5.1b. Human populations that settled along rivers, in rainforests, along oceans, in deserts, on plains, in mountains, and in cold climates adapted to and made use of the resources and environment around them in developing distinct ways of life.
5.2. COMPLEX SOCIETIES AND CIVILIZATIONS: Between 1100 B.C.E. and 1500 C.E, complex societies and civilizations developed in the Western Hemisphere. Although these complex societies and civilizations have certain defining characteristics in common, each is also known for unique cultural achievements and contributions. (Standards: 2, 3; Themes: ID, TCC, GEO, GOV)
5.2a. Civilizations share certain common characteristics of religion, job specialization, cities, government, language and writing systems, technology, and social hierarchy.

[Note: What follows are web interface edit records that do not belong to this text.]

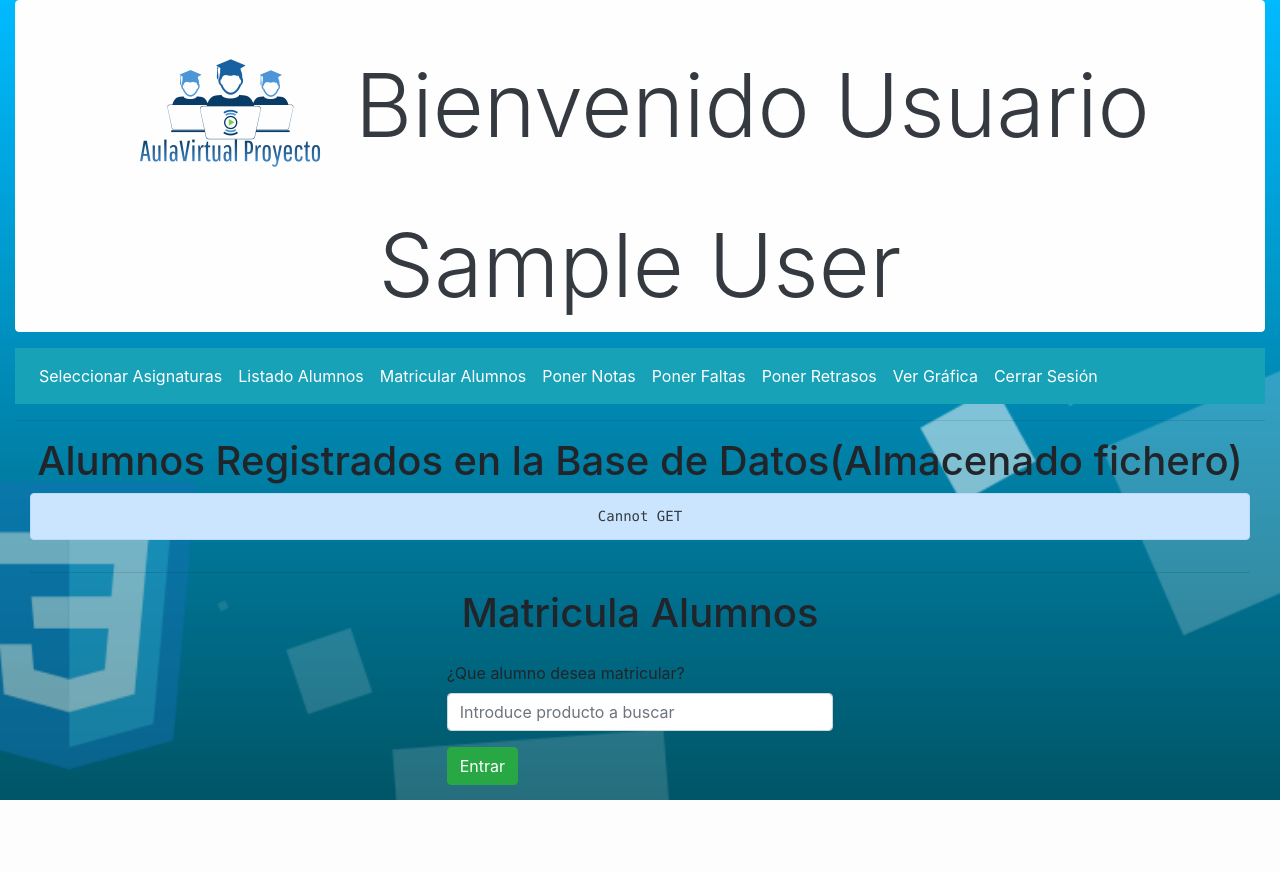
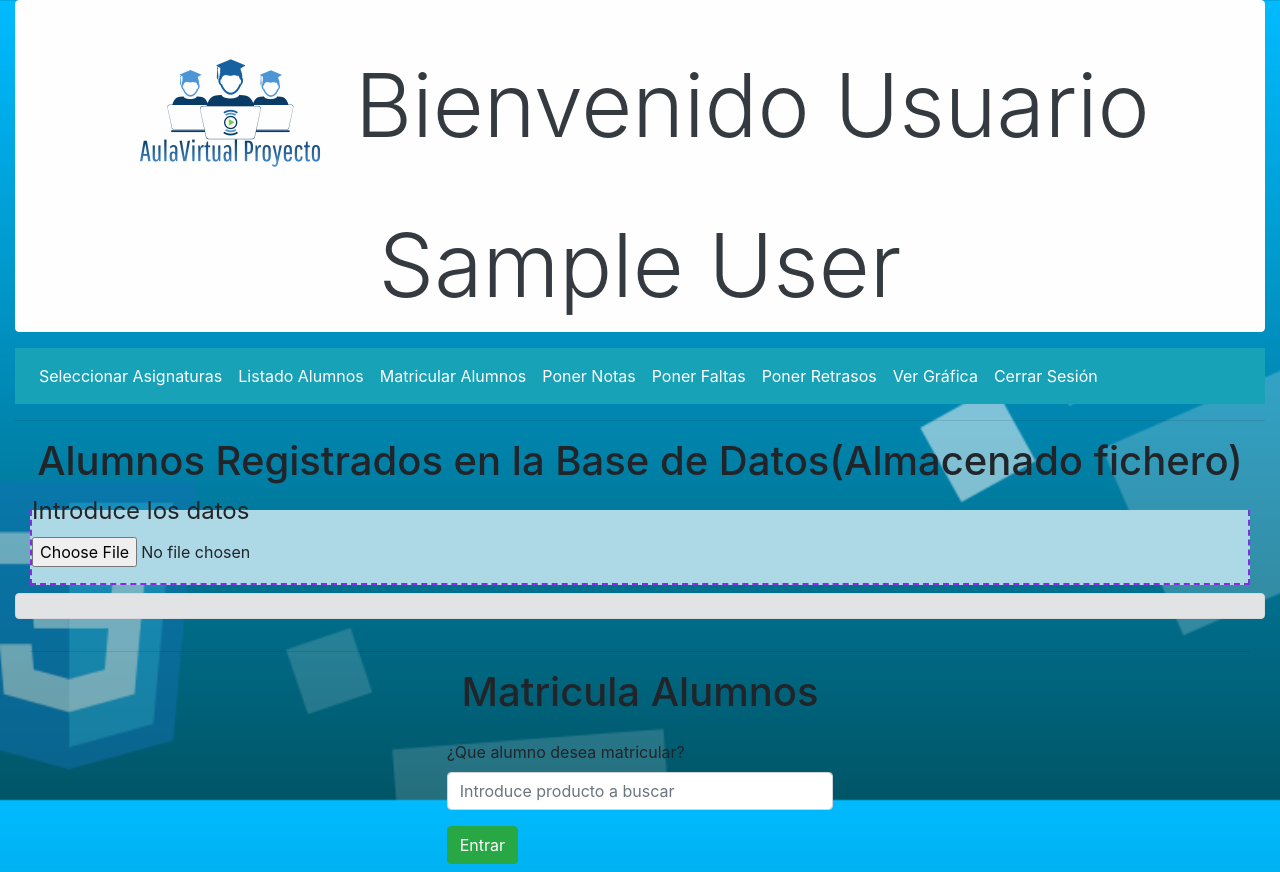
Before and after one commit to Miguel14-git/Proyecto_Fin_De_Grado_DAW, a PHP site: page /Matricula.php in a window 1280 px wide. Before the commit the page ends 800 px from the top, so only its background shows below. Run offline with PHP 8.4, Linux system fonts and the light colour scheme; the visitor is signed in with stand-in values (Sample User, id 1); some libraries are stand-ins or nearby versions.

Commit message:
Página para matricular alumnos

```diff
--- a/Matricula.php
+++ b/Matricula.php
@@ -11,9 +11,11 @@
 <head>
     <meta charset="UTF-8">
     <meta name="viewport" content="width=device-width, initial-scale=1.0,shrink-to-fit=no">
+    <link rel="shortcut icon" href="img/logoAula.png" type="image/png">
     <link rel="stylesheet" href="css/bootstrap.min.css">
     <link rel="stylesheet" href="css/estilo.css">
-    <script src="js/jquery-3.4.1.min.js"></script>
+    <link rel="stylesheet" href="css/grafica.css">
+    <script src="js/jquery-3.5.1.min.js"></script>
     <meta http-equiv="X-UA-Compatible" content="ie=edge">
     <title>Matricula Alumnos</title>
 </head>
@@ -33,10 +35,25 @@
 
 <div class="container-fluid">
 
-        <div class="row">
+<div class="row">
             <div class="col-sm-12">
-            <pre id="alumnos" class="text-center text-dark alert alert-primary"></pre>
-            <h1 id="error"></h1>
+                <fieldset class="insertar">
+                    <legend>Introduce los datos</legend>
+                    <form>
+                        <div class="form-group" draggable="true">
+                            <input type="file" class="from-control-file" id="fichero">
+                        </div>
+                    </form>
+                </fieldset>
+            </div>
+        </div>
+
+        <div class="row mt-2">
+            <div class="col-sm-12 alert alert-secondary">
+
+                <ul id="lista_alumnos" class="list-group">
+
+                </ul>
             </div>
         </div>
         <hr>
@@ -56,24 +73,7 @@
     </div>
 </div>
 
-    <script type="text/javascript">
-            let p = document.getElementById("alumnos");
-            let capaError = document.getElementById("error");
-
-                fetch ("Fichero.txt")
-                    .then(function (respuesta){
-                        return respuesta.text()
-                    })
-
-                    .then (function (texto){
-                        console.log(texto);
-                        p.innerHTML = texto;
-                    })
-
-                    .catch (function (error){
-                        capaError.innerHTML = error;
-                    });
-    </script>
+    <script src="js/matricula.js"></script>
     <script src="js/bootstrap.min.js"></script>
     <script src="js/popper.min.js"></script>
 </body>
```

5.2a.1. Students will locate the complex societies and civilizations of the Mayas, Aztecs, and Incas on a map, and students will determine when these societies and civilizations occurred.
5.2a.2. Students will investigate the characteristics of the Mayas, Aztecs, and Incas, noting similarities and differences.

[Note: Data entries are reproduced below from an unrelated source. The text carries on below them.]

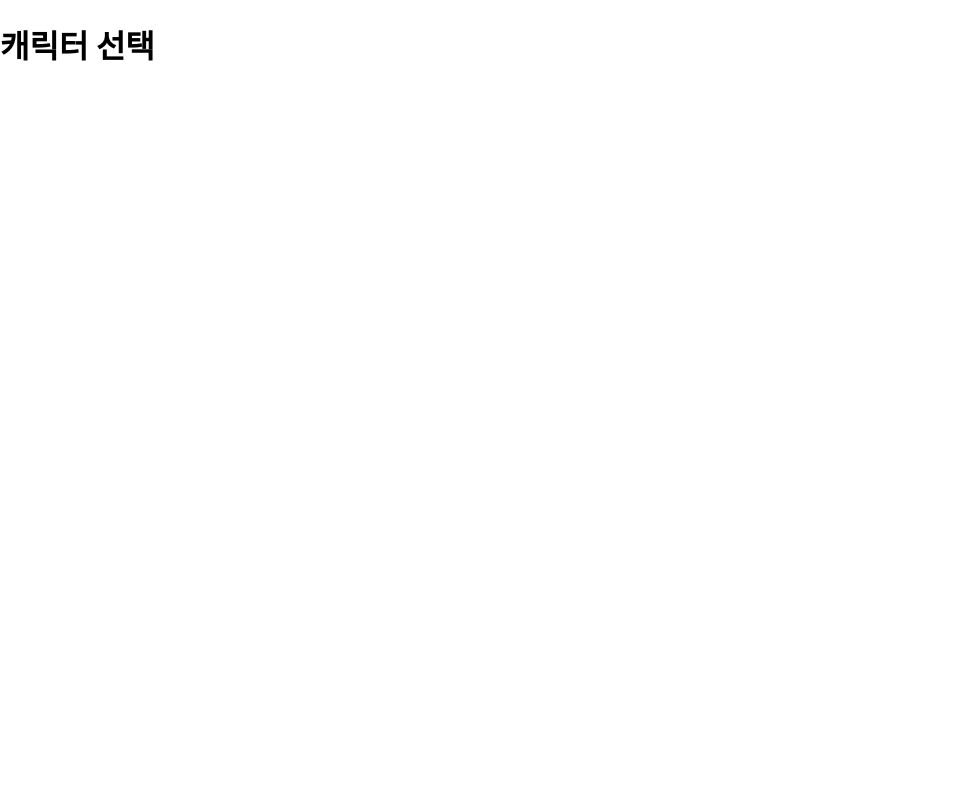
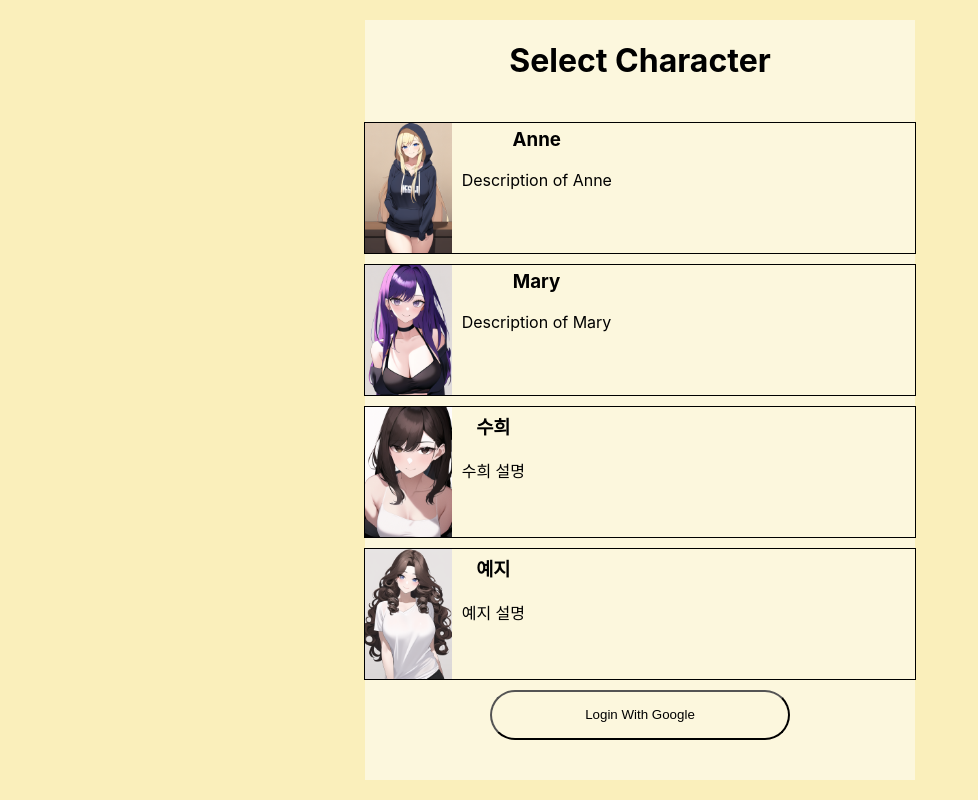
Before and after one commit to marmin-dev/ai-frontend, a React (Create React App) app: page / in a window 1280 px wide. Shown: the whole page, without its empty margins (0-978 px from the left). Built offline with nearby package versions, Linux system fonts and the light colour scheme.

Commit message:
Ui Added

```diff
--- a/src/page/AnnePage.js
+++ b/src/page/AnnePage.js
@@ -36,7 +36,7 @@ const CharacterBox = styled.div`
   }
 `;
 const UiWindow = styled.div`
-  background-color: rgba(230, 207, 178, 0.7);
+  background-color: rgba(230, 207, 178, 0.8);
   margin-top: auto;
   .char-name {
     color: white;
--- a/src/page/MaryPage.js
+++ b/src/page/MaryPage.js
@@ -36,7 +36,7 @@ const CharacterBox = styled.div`
   }
 `;
 const UiWindow = styled.div`
-  background-color: rgba(230, 207, 178, 0.7);
+  background-color: rgba(230, 207, 178, 0.8);
   margin-top: auto;
   .char-name {
     color: white;
--- a/src/page/SelectPage.js
+++ b/src/page/SelectPage.js
@@ -1,8 +1,183 @@
+import styled from 'styled-components';
+import ChatPage from '../components/PageComponent';
+import { Link } from 'react-router-dom';
+import image1 from '../public/char1/char1_1.png';
+import image2 from '../public/char2/char1.png';
+import image3 from '../public/char3/char1.png';
+import image4 from '../public/char4/char1.png';
+
+const SelectBox = styled.div`
+  background-color: rgba(255, 255, 255, 0.5);
+  background-repeat: no-repeat;
+  background-position: center;
+  background-size: cover;
+  display: flex;
+  height: 100%;
+  align-items: center;
+  flex-direction: column;
+
+  /* desktop environment */
+  .logo_area {
+    text-decoration: none;
+    color: white;
+    @media (min-width: 768px) {
+      font-size: 25px;
+    }
+  }
+
+  .box_area {
+    display: flex;
+    flex-direction: column;
+    justify-content: space-between;
+    align-items: center;
+    margin-top: 20px;
+    margin-bottom: 20px;
+
+    & > *:not(:last-child) {
+      margin-bottom: 10px;
+    }
+  }
+
+  .login_area {
+    display: flex;
+    flex-direction: column;
+    align-items: center;
+  }
+
+  @media (min-width: 768px) {
+    width: 550px;
+    height: 760px;
+  }
+
+  @media (max-width: 768px) {
+    height: 700px;
+    width: 380px;
+  }
+`;
+
+const HeaderSelect = styled.h1`
+  color: black;
+`;
+
+const SelectChar = styled.div`
+  display: flex;
+  border: solid 1px black;
+  @media (min-width: 768px) {
+    width: 550px;
+    height: 130px;
+  }
+  @media (max-width: 768px) {
+    width: 380px;
+    height: 120px;
+  }
+`;
+
+const CharInfo = styled.div`
+  display: flex;
+  flex-direction: column;
+  margin-left: 10px;
+`;
+
+const CharTitle = styled.h3`
+  color: black;
+  text-align: center;
+  margin-top: 5px;
+`;
+
+const CharDescription = styled.p`
+  color: black;
+  text-align: center;
+`;
+
+const LoginBtn = styled.button`
+  border-radius: 25px;
+  height: 50px;
+  width: 300px;
+  background: none;
+  margin: auto;
+
+  &:hover {
+    background-color: rgba(255, 255, 255, 0.8);
+  }
+`;
+const CharLink = styled(Link)`
+  text-decoration: none;
+`;
+
+const ImageArea = styled.div`
+  .char_img {
+    @media (min-width: 768px) {
+      height: 130px;
+    }
+    @media (max-width: 768px) {
+      height: 120px;
+    }
+  }
+`;
+
 const SelectPage = () => {
   return (
-    <div>
-      <h1>캐릭터 선택</h1>
-    </div>
+    <ChatPage>
+      <SelectBox>
+        <HeaderSelect>Select Character</HeaderSelect>
+        <div className="box_area">
+          {/* char1 */}
+          <SelectChar>
+            <ImageArea>
+              <img src={image1} className="char_img" />
+            </ImageArea>
+            <CharInfo>
+              <CharLink to={'/anne'}>
+                <CharTitle>Anne</CharTitle>
+                <CharDescription>Description of Anne</CharDescription>
+              </CharLink>
+            </CharInfo>
+          </SelectChar>
+          {/* char2 */}
+          <SelectChar>
+            <ImageArea>
+              <img src={image2} className="char_img" />
+            </ImageArea>
+            <CharInfo>
+              <CharLink to={'/mary'}>
+                <CharTitle>Mary</CharTitle>
+                <CharDescription>Description of Mary</CharDescription>
+              </CharLink>
+            </CharInfo>
+          </SelectChar>
+          {/* char3 */}
+          <SelectChar>
+            <ImageArea>
+              <img src={image3} className="char_img" />
+            </ImageArea>
+            <CharInfo>
+              <CharLink to={'/suhee'}>
+                <CharTitle>수희</CharTitle>
+                <CharDescription>수희 설명</CharDescription>
+              </CharLink>
+            </CharInfo>
+          </SelectChar>
+          {/* char4 */}
+          <SelectChar>
+            <ImageArea>
+              <img src={image4} className="char_img" />
+            </ImageArea>
+            <CharInfo>
+              <CharLink to={'/yeji'}>
+                <CharTitle>예지</CharTitle>
+                <CharDescription>예지 설명</CharDescription>
+              </CharLink>
+            </CharInfo>
+          </SelectChar>
+          {/* Login Area */}
+          <div className="login_area">
+            <Link to={'/'}>
+              <LoginBtn>Login With Google</LoginBtn>
+            </Link>
+          </div>
+        </div>
+      </SelectBox>
+    </ChatPage>
   );
 };
 export default SelectPage;
--- a/src/page/SuheePage.js
+++ b/src/page/SuheePage.js
@@ -72,7 +72,7 @@ const InputButton = styled.input`
   font-size: 15px;
   color: white;
   :hover {
-    background-color: rgba(255, 255, 255, 0.7);
+    background-color: rgba(255, 255, 255, 0.8);
   }
 `;
 const SuheePage = () => {
@@ -81,7 +81,7 @@ const SuheePage = () => {
   const [question, setQuestion] = useState('');
   // test data
   const data = { author: 'author1', question: question };
-  const num = 2;
+  const num = 3;
   // api handler => callback function <POST>
   const apiHandle = async () => {
     setBackgroundImage(backgroundImage3);
--- a/src/page/YejiPage.js
+++ b/src/page/YejiPage.js
@@ -72,7 +72,7 @@ const InputButton = styled.input`
   font-size: 15px;
   color: white;
   :hover {
-    background-color: rgba(255, 255, 255, 0.7);
+    background-color: rgba(255, 255, 255, 0.8);
   }
 `;
 const YejiPage = () => {
@@ -81,7 +81,7 @@ const YejiPage = () => {
   const [question, setQuestion] = useState('');
   // test data
   const data = { author: 'author1', question: question };
-  const num = 2;
+  const num = 4;
   // api handler => callback function <POST>
   const apiHandle = async () => {
     setBackgroundImage(backgroundImage3);
```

5.2b. Complex societies and civilizations adapted to and modified their environment to meet the needs of their people.
5.2b.1. Students will compare how the Mayas, Aztecs, and Incas adapted to and modified their environment to meet the needs of the people, examining the clothing, farming, shelter, and transportation systems for each.
5.2c. Political states can take different forms, such as city-states and empires. A city-state is comprised of a city with a government that controls the surrounding territory, while an empire is a political organization developed when a single, supreme authority conquers other geographic and/or cultural regions beyond its initial settlements.
5.2c.1. Students will compare and contrast political states of the Maya and the Aztec, noting the territories that they controlled, the type of rule each had, and how the ruler attempted to unify the people.
5.3. EUROPEAN EXPLORATION AND ITS EFFECTS: Various European powers explored and eventually colonized the Western Hemisphere. This had a profound effect on Native Americans and led to the transatlantic slave trade. (Standards: 1, 2, 3, 4; Themes: MOV, TCC, GEO, ECO, EXCH)
5.3a. Europeans traveled to the Americas in search of new trade routes, including a northwest passage, and resources. They hoped to gain wealth, power, and glory.
5.3a.1. Students will investigate explorers from different European countries and map the areas of the Western Hemisphere where they explored, including Christopher Columbus, John Cabot, Jacques Cartier, Pedro Cabral, and Vasco Nunez de Balboa.
5.3b. Europeans encountered and interacted with Native Americans in a variety of ways.
5.3b.2. Students will examine European interactions with Native Americans, using these examples:
5.3b.2.a. Conquests by Cortez and Pizarro and the resulting demographic change